The producer that holds the license to the city of London’s iconic black cab has decided to call into court the companies that have banded together to deliver an emissions free competitor, claiming the almost identical design would be confusing for drivers and clients.
The London Taxi Company, currently a wholly owned subsidiary of China’s Geely Automobile Holdings Ltd., announced that Frazer-Nash Research Ltd. and Ecotive Ltd.’s zero-emission Metrocab was violating its trademarks. “It is actually all about the shape,” commented Douglas Campbell, a lawyer for the cab-maker. The companies are scheduled to go to trial this November. The spark of dissent was initialized by London Mayor Boris Johnson when he said last year the city wants all new taxis to be emissions free by 2018 in a concerted effort to curb pollution in the sprawling metropolis. Geely is currently pouring 250 million pounds ($387 million) in a new plant in Coventry to manufacture environmentally friendlier variants of the well-known black cab.
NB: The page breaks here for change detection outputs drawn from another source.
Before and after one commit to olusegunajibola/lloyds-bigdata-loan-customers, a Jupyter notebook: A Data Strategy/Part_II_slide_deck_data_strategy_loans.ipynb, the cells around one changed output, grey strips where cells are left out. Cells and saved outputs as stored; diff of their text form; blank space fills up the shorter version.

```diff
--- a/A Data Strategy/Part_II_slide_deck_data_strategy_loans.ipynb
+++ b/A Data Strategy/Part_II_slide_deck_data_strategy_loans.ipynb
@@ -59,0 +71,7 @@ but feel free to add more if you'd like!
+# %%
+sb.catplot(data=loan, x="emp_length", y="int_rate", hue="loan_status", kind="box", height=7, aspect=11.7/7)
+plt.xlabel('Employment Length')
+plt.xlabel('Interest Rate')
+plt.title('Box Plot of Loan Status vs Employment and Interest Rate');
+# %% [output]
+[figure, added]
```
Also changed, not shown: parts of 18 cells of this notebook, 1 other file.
Meanwhile, Frazer-Nash Research and Ecotive announced last month they would begin building their new version – the Metrocab – starting next year in a deal with privately held manufacturer Multimatic Holdings Inc. “The identity of the manufacturer of the car is a matter of supreme indifference to the passenger,” Frazer-Nash commented in documents at a London court hearing. Coincidentally, their 50-million pound joint venture facility would also be located in the vicinity of Coventry. Frazer-Nash’s zero-emission Metrocab is not yet in use on the streets of London, as it has only started trials.